Count how many lines in the data hold the word "case", and give that number alone.
○ ○ ○ ○ ○ ○ ○
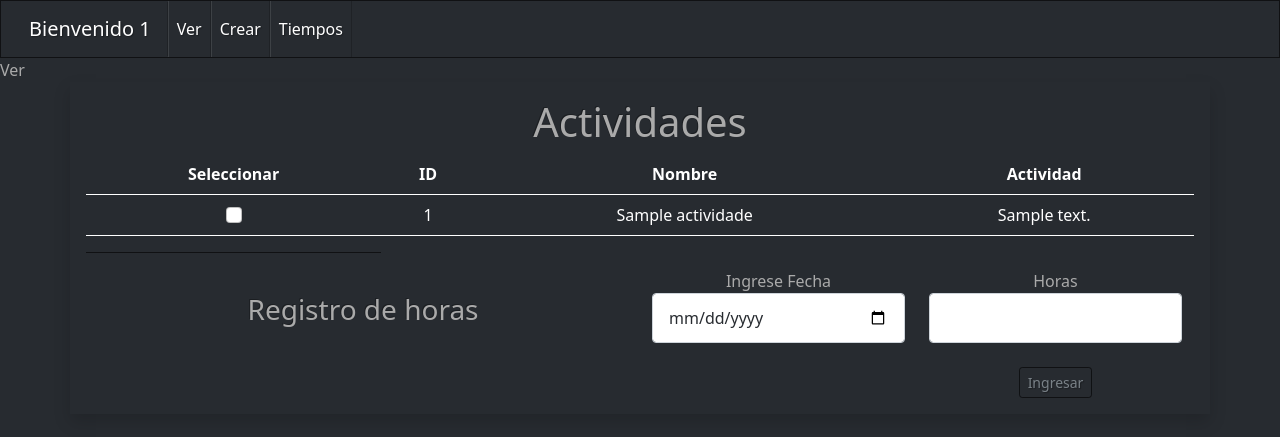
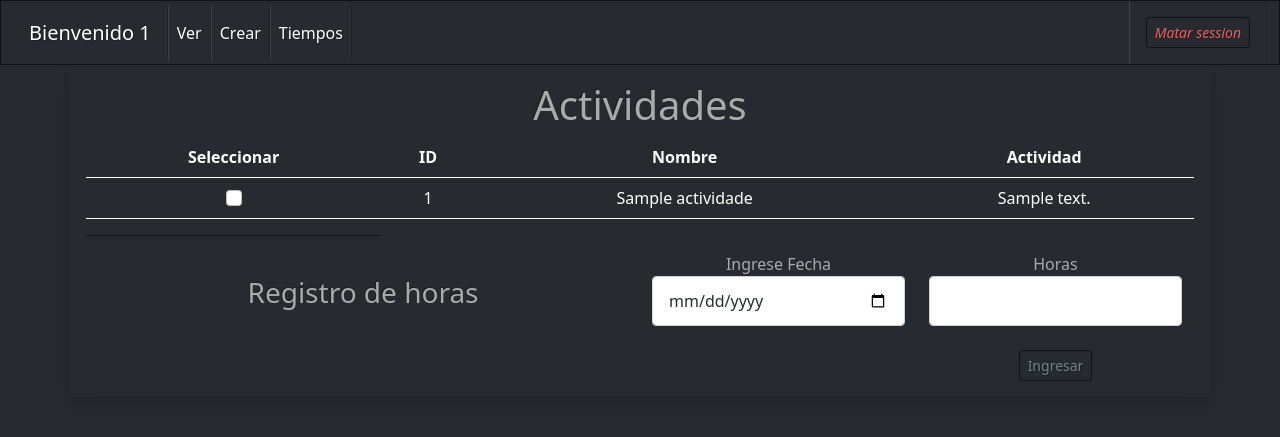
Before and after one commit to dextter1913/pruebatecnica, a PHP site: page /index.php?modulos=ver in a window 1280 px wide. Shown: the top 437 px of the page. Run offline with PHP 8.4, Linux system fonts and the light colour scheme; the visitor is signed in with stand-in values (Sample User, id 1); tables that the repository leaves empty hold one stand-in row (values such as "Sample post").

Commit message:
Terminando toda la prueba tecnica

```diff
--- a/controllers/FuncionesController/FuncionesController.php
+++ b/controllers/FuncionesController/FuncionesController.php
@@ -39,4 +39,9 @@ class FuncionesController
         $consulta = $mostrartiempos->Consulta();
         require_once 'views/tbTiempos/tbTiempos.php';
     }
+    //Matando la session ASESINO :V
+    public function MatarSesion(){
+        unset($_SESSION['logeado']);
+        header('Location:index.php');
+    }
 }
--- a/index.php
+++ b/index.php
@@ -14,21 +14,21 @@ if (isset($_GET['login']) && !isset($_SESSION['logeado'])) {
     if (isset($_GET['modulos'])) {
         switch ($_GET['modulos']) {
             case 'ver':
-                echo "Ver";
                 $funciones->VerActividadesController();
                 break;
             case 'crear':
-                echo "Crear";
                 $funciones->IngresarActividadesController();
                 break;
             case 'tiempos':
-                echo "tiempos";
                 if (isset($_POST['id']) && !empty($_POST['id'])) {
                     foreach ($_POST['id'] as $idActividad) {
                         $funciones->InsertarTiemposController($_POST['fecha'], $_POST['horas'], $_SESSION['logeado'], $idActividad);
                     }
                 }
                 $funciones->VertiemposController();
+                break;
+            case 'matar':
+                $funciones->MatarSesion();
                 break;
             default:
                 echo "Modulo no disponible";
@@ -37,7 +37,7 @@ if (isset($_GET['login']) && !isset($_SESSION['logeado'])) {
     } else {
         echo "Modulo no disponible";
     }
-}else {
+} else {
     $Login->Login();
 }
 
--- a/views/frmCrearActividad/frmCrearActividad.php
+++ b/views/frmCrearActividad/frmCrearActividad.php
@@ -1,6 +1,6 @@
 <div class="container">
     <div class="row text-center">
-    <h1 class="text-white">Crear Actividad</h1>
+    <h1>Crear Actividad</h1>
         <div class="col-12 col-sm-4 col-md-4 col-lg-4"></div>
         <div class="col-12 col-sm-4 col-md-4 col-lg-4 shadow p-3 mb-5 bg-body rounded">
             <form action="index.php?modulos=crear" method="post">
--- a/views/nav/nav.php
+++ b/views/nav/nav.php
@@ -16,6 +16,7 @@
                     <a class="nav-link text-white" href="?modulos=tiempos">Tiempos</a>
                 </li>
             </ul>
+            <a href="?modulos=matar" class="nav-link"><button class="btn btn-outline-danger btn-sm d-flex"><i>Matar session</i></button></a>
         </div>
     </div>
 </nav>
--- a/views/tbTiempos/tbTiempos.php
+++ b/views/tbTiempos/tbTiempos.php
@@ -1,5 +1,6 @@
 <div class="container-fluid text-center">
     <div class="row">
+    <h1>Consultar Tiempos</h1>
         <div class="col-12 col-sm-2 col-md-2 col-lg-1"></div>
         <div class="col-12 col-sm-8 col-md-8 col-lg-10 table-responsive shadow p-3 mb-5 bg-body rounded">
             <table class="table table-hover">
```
○ ○ ○ ○ ○ ○ ○
## Exercise output
4